Stored records
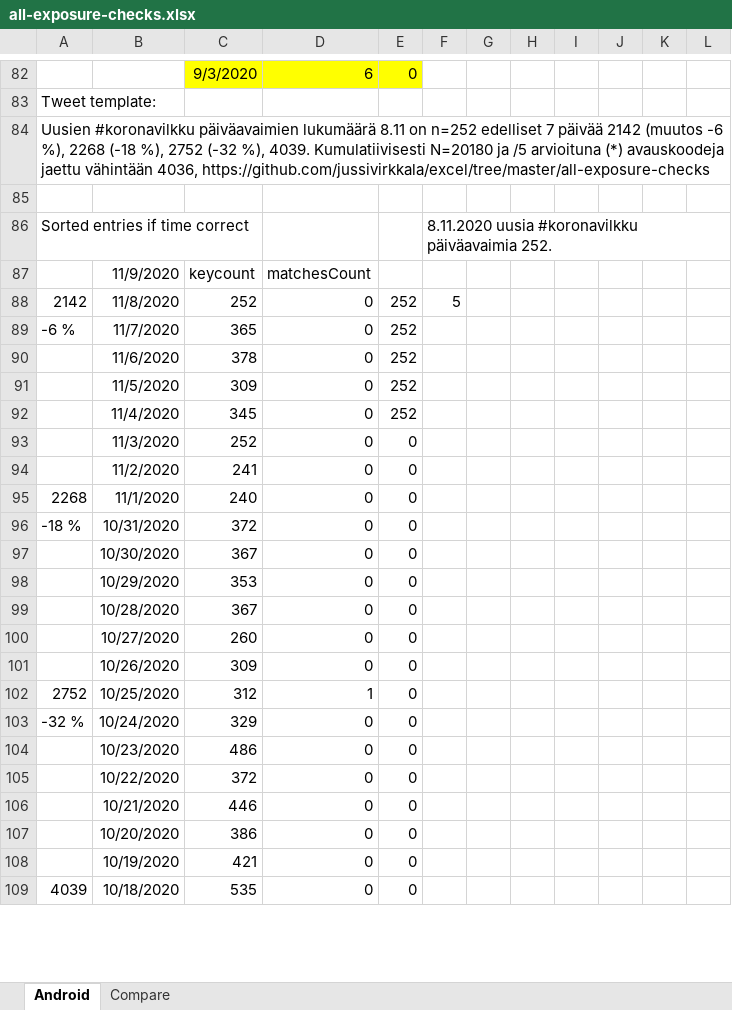
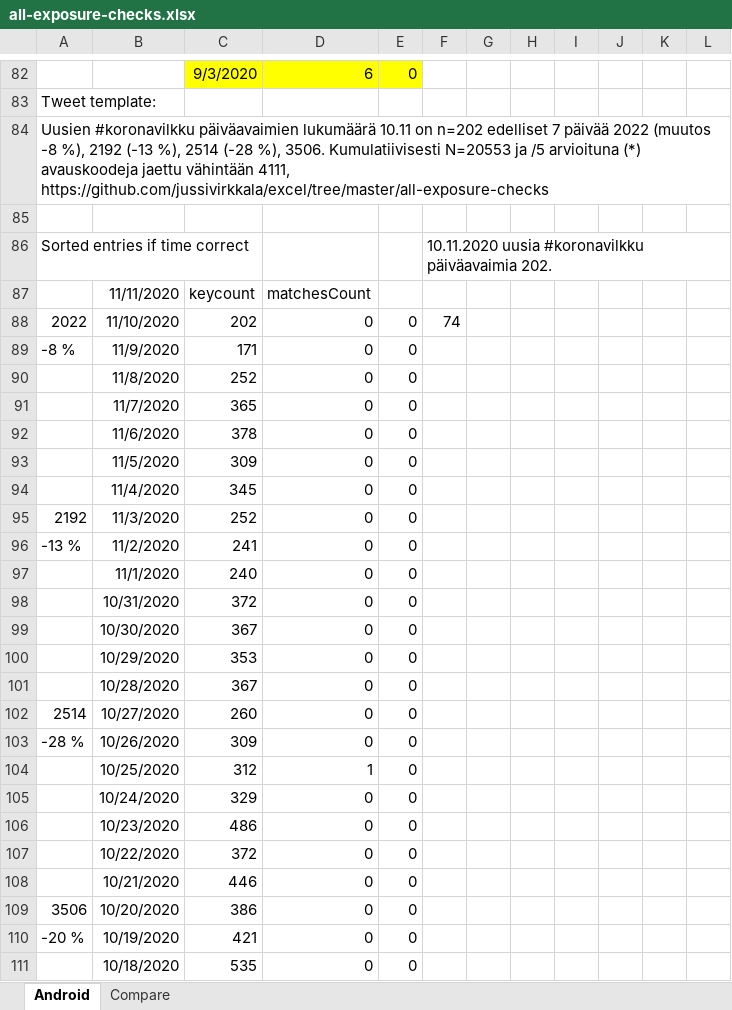
Before and after one commit to jussivirkkala/Excel, an Excel workbook: all-exposure-checks/all-exposure-checks.xlsx, sheet Android, drawn as a sheet; only a part is shown, gaps mark what is left out; values as stored, in another font and other column widths than the file's, no borders; charts and pictures not drawn; removed rows and columns are numbered as before the commit, all else as after; the diff covers the shown part only; the diff names each change by its address in the sheet, - before the commit and + after, or states it on an @@ line.

Commit message:
Update all-exposure-checks.xlsx

```diff
--- a/all-exposure-checks/all-exposure-checks.xlsx (sheet Android)
+++ b/all-exposure-checks/all-exposure-checks.xlsx (sheet Android)
-A84: …päiväavaimien lukumäärä 8.11 on n=252 edelliset 7 päivää 2142 (muutos -6 %), 2268 (-18 %), 2752 (-32 %), 4039. Kumulatiivisesti N=20180 ja /5 arvioituna (*) avauskoodeja jaettu vähintään 4036, https://github.com/jussivirkkala/excel/tree/master/all-exposure-checks
+A84: …päiväavaimien lukumäärä 10.11 on n=202 edelliset 7 päivää 2022 (muutos -8 %), 2192 (-13 %), 2514 (-28 %), 3506. Kumulatiivisesti N=20553 ja /5 arvioituna (*) avauskoodeja jaettu vähintään 4111, https://github.com/jussivirkkala/excel/tree/master/all-exposure-checks
-F86: 8.11.2020 uusia #koronavilkku päiväavaimia 252.
+F86: 10.11.2020 uusia #koronavilkku päiväavaimia 202.
-B87: 11/9/2020
+B87: 11/11/2020
-row 88: 2142 | 11/8/2020 | 252 | 0 | 252 | 5
+row 88: 2022 | 11/10/2020 | 202 | 0 | 0 | 74
+row 89: -8 % | 11/9/2020 | 171 | 0 | 0
+row 90:  | 11/8/2020 | 252 | 0 | 0
-A91: -6 %
+A91: (empty)
-E91:E94: 252
+E91:E94: 0
-A95: (empty)
+A95: 2192
-A96: (empty)
+A96: -13 %
-A97: 2268
+A97: (empty)
-A98: -18 %
+A98: (empty)
-A102: (empty)
+A102: 2514
-A103: (empty)
+A103: -28 %
-A104: 2752
+A104: (empty)
-A105: -32 %
+A105: (empty)
-A109: (empty)
+A109: 3506
-A110: (empty)
+A110: -20 %
-A111: 4039
+A111: (empty)
```
Also changed, not shown: 14 added rows, 16 removed rows and 14 edited cells elsewhere in this sheet, formulas that keep their value, charts or pictures.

▸ **Exercise description**:
Using the records above, state how many lines contain "empty"; a single number is the whole answer.

▸ **Response box**:
12